James Onions from Kew Gardens Rotary has been instrumental in the Sand Dams project, which provide dryland communities in poor areas of the world access to safe and clean water.
Communities in dryland areas of the world people often live in poverty, with women and children walking five hours per day, in dangerous conditions, only able to reach unsafe water. A sand dam is a reinforced rubble cement wall built across a seasonal sandy river. They are a simple, low cost, low maintenance technology that retains rainwater and recharges groundwater. Sand dams are the most cost-effective method of water conservation in dryland environments.
James mentioned: “This technology can bring safe water to 74% of the world’s poorest people, and it is hard to find a more cost effective way to enable such communities to have access to safe water and healthy food, improve their health and free time for children to be educated.”
This project used the strength of the Rotary network with over 200 clubs and the Rotary Foundation working together to help finance the project.
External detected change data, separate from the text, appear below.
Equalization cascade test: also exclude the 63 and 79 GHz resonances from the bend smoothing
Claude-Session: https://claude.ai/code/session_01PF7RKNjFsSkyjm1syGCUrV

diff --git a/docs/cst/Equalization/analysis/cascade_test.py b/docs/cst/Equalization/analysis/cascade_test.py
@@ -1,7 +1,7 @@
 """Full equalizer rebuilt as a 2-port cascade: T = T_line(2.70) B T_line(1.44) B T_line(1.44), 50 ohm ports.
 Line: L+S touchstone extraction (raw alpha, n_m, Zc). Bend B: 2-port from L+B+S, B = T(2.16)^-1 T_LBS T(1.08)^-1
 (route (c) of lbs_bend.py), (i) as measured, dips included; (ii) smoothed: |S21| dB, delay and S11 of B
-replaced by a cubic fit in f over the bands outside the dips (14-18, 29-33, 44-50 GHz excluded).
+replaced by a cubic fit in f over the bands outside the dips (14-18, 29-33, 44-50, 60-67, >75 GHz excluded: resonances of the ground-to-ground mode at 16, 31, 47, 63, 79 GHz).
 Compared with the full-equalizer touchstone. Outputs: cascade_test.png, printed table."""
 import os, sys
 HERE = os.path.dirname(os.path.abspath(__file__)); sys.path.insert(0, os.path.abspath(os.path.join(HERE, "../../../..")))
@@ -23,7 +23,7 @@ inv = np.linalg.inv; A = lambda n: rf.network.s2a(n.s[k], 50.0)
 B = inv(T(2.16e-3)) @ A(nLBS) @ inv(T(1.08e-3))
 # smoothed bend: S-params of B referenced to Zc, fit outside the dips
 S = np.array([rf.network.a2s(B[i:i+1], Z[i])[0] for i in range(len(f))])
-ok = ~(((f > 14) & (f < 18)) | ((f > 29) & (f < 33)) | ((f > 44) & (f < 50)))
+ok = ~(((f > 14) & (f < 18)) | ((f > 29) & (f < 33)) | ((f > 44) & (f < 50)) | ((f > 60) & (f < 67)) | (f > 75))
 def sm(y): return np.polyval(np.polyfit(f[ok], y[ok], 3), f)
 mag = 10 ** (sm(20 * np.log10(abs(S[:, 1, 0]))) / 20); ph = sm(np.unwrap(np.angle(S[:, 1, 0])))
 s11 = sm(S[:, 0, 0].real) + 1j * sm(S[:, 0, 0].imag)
Over £750,000 has been raised by clubs in Rotary Great Britain and Ireland, thanks to the drive and passion James has shown the impact of the project wouldn’t be what it is today.
To recognise the achievement Jame has been awarded a Champion of Change